When Elon Musk launched Neuralink he told the media that ‘over time I think we will see a closer merger of biological intelligence and digital intelligence’.
A group of chemists and engineers who work with nanotechnology published a paper this month in Nature Nanotechnology about an ultra-fine mesh that can merge into the brain to create what appears to be a seamless interface between machine and biological circuitry. Called "mesh electronics", the device is so thin and supple that it can be injected with a needle — they have already tested it on mice, who survived the implantation and are thriving. The researchers describe their device as "syringe-injectable electronics", and say it has a number of uses, including monitoring brain activity, delivering treatment for degenerative disorders like Parkinson's, and even enhancing brain capabilities.

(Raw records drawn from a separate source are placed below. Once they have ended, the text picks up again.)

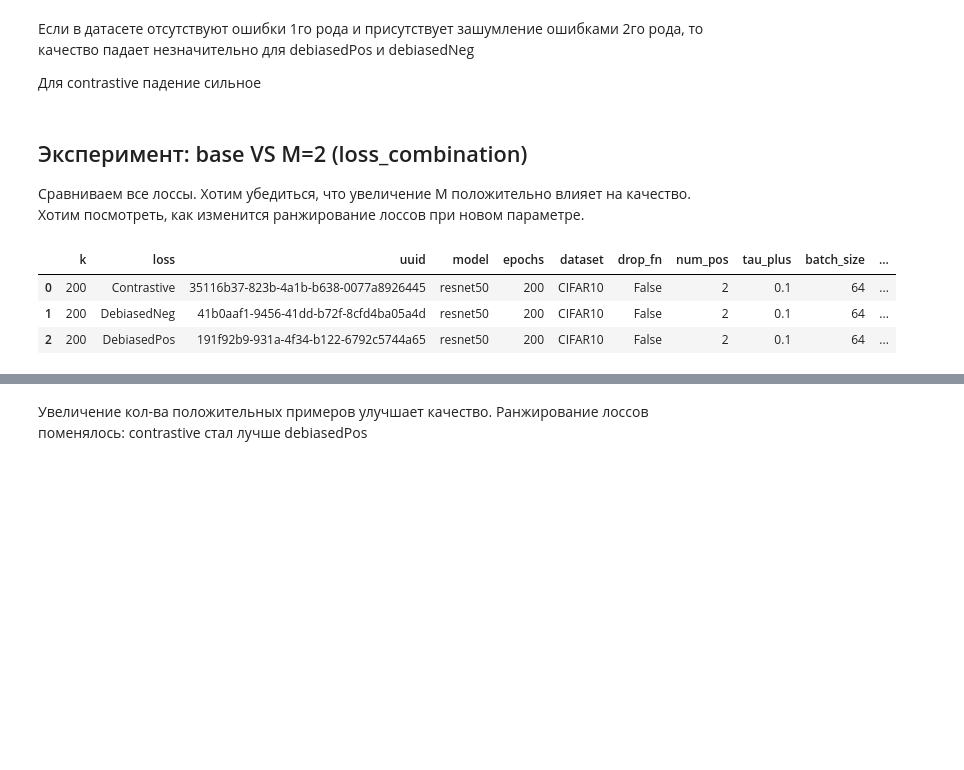
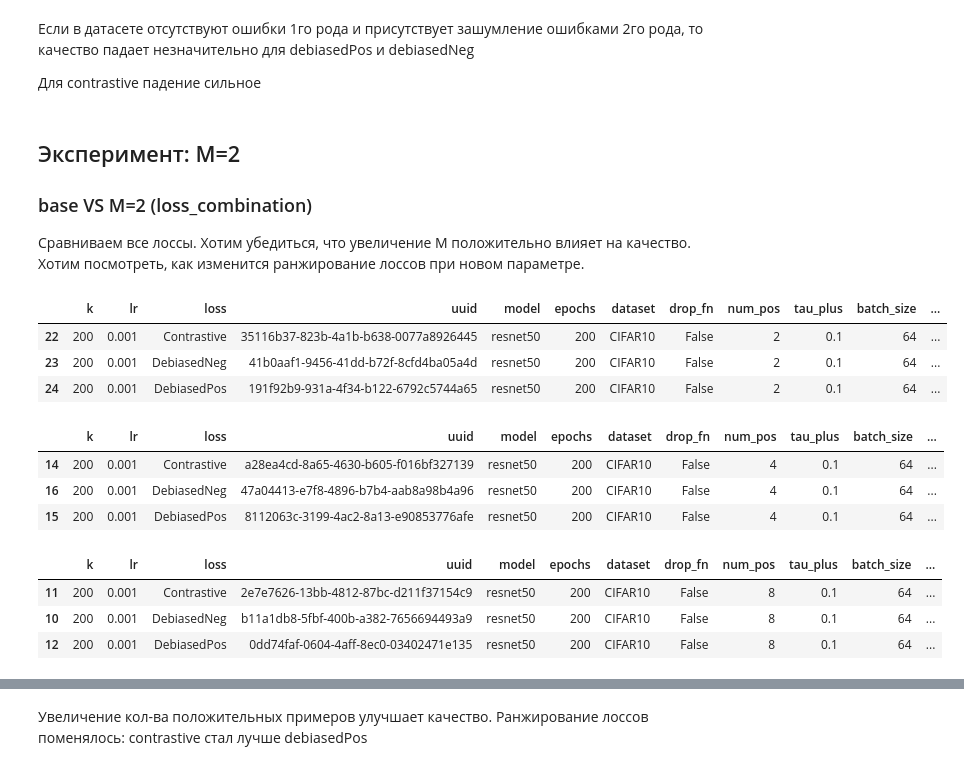
Before and after one commit to AsciiShell/hse_DCL_positive, a Jupyter notebook: plot_experiments.ipynb, the cells around one changed output, grey strips where cells are left out. Cells and saved outputs as stored; diff of their text form; code cells hidden in the pictures; blank space fills up the shorter version.

```diff
--- a/plot_experiments.ipynb
+++ b/plot_experiments.ipynb
@@ -42,7 +68,7 @@ for uuid_ in runs:
         js = json.load(f)
         exp_df.append(js)
 # %%
-exp_df = pd.DataFrame(exp_df)
+exp_df = pd.DataFrame(exp_df).fillna(0)
 # %%
 exp_df.drop(index=exp_df[exp_df["loss"] == "DebiasedPos"].index, inplace=True)
 exp_df.replace({"DebiasedPosV2": "DebiasedPos"}, inplace=True)
@@ -70,9 +126,11 @@ base_dict = {
     "drop_fn": False,
     "num_pos": 1,
     "tau_plus": 0.1,
+    "loss_neg_w": 0,
     "batch_size": 64,
     "m_agg_mode": "loss_combination",
     "noise_frac": 0,
+    "lr": 0.001,
 }
 x = exp_df.copy()
 for k, v in base_dict.items():
@@ -87,0 +148,9 @@ base_df
+# %%
+new_dict = base_dict.copy()
+new_dict["lr"] = 0.0005
+
+x = exp_df.copy()
+for k, v in new_dict.items():
+    x = x[x[k] == v].copy()
+new_df = x.sort_values("loss").copy()
+new_df
@@ -418,22 +522,53 @@ plt.show()
 
 Для contrastive падение сильное
 # %% [markdown]
-## Эксперимент: base VS M=2 (loss_combination)
+## Эксперимент: M=2
+
+### base VS M=2 (loss_combination)
+
 Сравниваем все лоссы. Хотим убедиться, что увеличение M положительно влияет на качество. Хотим посмотреть, как изменится ранжирование лоссов при новом параметре.
 # %%
-new_dict = base_dict.copy()
-new_dict["num_pos"] = 2
+new_dict_2 = base_dict.copy()
+new_dict_2["num_pos"] = 2
 
 x = exp_df.copy()
-for k, v in new_dict.items():
+for k, v in new_dict_2.items():
     x = x[x[k] == v].copy()
-new_df = x.sort_values("loss").copy()
-new_df
+new_df_2 = x.sort_values("loss").copy()
+new_df_2
 # %% [output]
-|  | k | loss | uuid | model | epochs | dataset | drop_fn | num_pos | tau_plus | batch_size | ... |
-| 0 | 200 | Contrastive | 35116b37-823b-4a1b-b638-0077a8926445 | resnet50 | 200 | CIFAR10 | False | 2 | 0.1 | 64 | ... |
-| 1 | 200 | DebiasedNeg | 41b0aaf1-9456-41dd-b72f-8cfd4ba05a4d | resnet50 | 200 | CIFAR10 | False | 2 | 0.1 | 64 | ... |
-| 2 | 200 | DebiasedPos | 191f92b9-931a-4f34-b122-6792c5744a65 | resnet50 | 200 | CIFAR10 | False | 2 | 0.1 | 64 | ... |
+|  | k | lr | loss | uuid | model | epochs | dataset | drop_fn | num_pos | tau_plus | batch_size | ... |
+| 22 | 200 | 0.001 | Contrastive | 35116b37-823b-4a1b-b638-0077a8926445 | resnet50 | 200 | CIFAR10 | False | 2 | 0.1 | 64 | ... |
+| 23 | 200 | 0.001 | DebiasedNeg | 41b0aaf1-9456-41dd-b72f-8cfd4ba05a4d | resnet50 | 200 | CIFAR10 | False | 2 | 0.1 | 64 | ... |
+| 24 | 200 | 0.001 | DebiasedPos | 191f92b9-931a-4f34-b122-6792c5744a65 | resnet50 | 200 | CIFAR10 | False | 2 | 0.1 | 64 | ... |
+# %%
+new_dict_4 = base_dict.copy()
+new_dict_4["num_pos"] = 4
+
+x = exp_df.copy()
+for k, v in new_dict_4.items():
+    x = x[x[k] == v].copy()
+new_df_4 = x.sort_values("loss").copy()
+new_df_4
+# %% [output]
+|  | k | lr | loss | uuid | model | epochs | dataset | drop_fn | num_pos | tau_plus | batch_size | ... |
+| 14 | 200 | 0.001 | Contrastive | a28ea4cd-8a65-4630-b605-f016bf327139 | resnet50 | 200 | CIFAR10 | False | 4 | 0.1 | 64 | ... |
+| 16 | 200 | 0.001 | DebiasedNeg | 47a04413-e7f8-4896-b7b4-aab8a98b4a96 | resnet50 | 200 | CIFAR10 | False | 4 | 0.1 | 64 | ... |
+| 15 | 200 | 0.001 | DebiasedPos | 8112063c-3199-4ac2-8a13-e90853776afe | resnet50 | 200 | CIFAR10 | False | 4 | 0.1 | 64 | ... |
+# %%
+new_dict_8 = base_dict.copy()
+new_dict_8["num_pos"] = 8
+
+x = exp_df.copy()
+for k, v in new_dict_8.items():
+    x = x[x[k] == v].copy()
+new_df_8 = x.sort_values("loss").copy()
+new_df_8
+# %% [output]
+|  | k | lr | loss | uuid | model | epochs | dataset | drop_fn | num_pos | tau_plus | batch_size | ... |
+| 11 | 200 | 0.001 | Contrastive | 2e7e7626-13bb-4812-87bc-d211f37154c9 | resnet50 | 200 | CIFAR10 | False | 8 | 0.1 | 64 | ... |
+| 10 | 200 | 0.001 | DebiasedNeg | b11a1db8-5fbf-400b-a382-7656694493a9 | resnet50 | 200 | CIFAR10 | False | 8 | 0.1 | 64 | ... |
+| 12 | 200 | 0.001 | DebiasedPos | 0dd74faf-0604-4aff-8ec0-03402471e135 | resnet50 | 200 | CIFAR10 | False | 8 | 0.1 | 64 | ... |
 # %%
 plt.figure(figsize=(8, 5))
 for i, row in base_df.iterrows():
```
Also changed, not shown: parts of 55 cells of this notebook.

Neural lace, wetware, brain-machine interfaces. Whatever we call it we can see the impulse here, if the effort in the 19th and 20th century was to store reality outside the living body, in the 21st century the impulse is to incorporate the living body into media technology itself. To engineer life itself, and to incorporate lived experience within the technical, calculative, logistical infrastructure of media platforms.
When Donna Haraway wrote her Cyborg Manifesto in the 1980s it, super importantly, contained a dialectic impulse. Horror at the effort of technologists to transform the human body and experience to fundamentally, and the incorporation of that effort within the political economy of global capitalism and empire. But, also, fascination with the way these visions opened up new ways of imagining what it might mean to be human. The human was no longer, if we ever were, just a living body. The human is entangled, integrated with its machines.
So, here we are. In the first part of the 21st century at least one of our tasks is to think about media platforms’ experiments with reality, lived experience and living bodies.
To think about what these experiments mean for living cultures and societies. To think about media platforms like Facebook, Google, Amazon, Netflix, Instagram, Snapchat, Tinder and what they do in our world we need to go back – at least to the early twentieth century – to think about the effort to create media as logistical technologies that collect, store and process data about the human experience.
Here’s John Durham-Peters on how we might think about media in this way from his essay 'Infrastructuralism'.
Media are infrastructures that regulate traffic between nature and culture. They play logistical roles in providing order and containing chaos. […] Once communication is understood not only as sending signals – which is certainly an essential function – but as altering existence, media cease to be only studios and stations, messages and channels, and become infrastructures, habitats, and forms of life. Media are not only important for scholars and citizens who care about news and entertainment, education and public opinion, art and ideology, but for everyone who breathes, stands on two feet, or navigates the ocean of memory. Media are our environments, our infrastructures of being, the habitats and materials through which we act and are.
To continue along John Durham-Peters' line of thinking, here's an excerpt from his book The Marvellous Clouds, ancient media like ‘registers, indexes, census, calendars, catalogues have always been in the business of recording, transmitting, and processing culture […] or organising time, space and power’.
The symbolic understanding of media as audio-visual ‘entertainment machines’ which undergirds most accounts of advertising and society is something of an historical exception, ‘digital media return us to the norm of media as data-processing devices’.
We spent much of the twentieth century thinking about how media represent reality, we must also pay attention to the historical process through which media experiment with reality.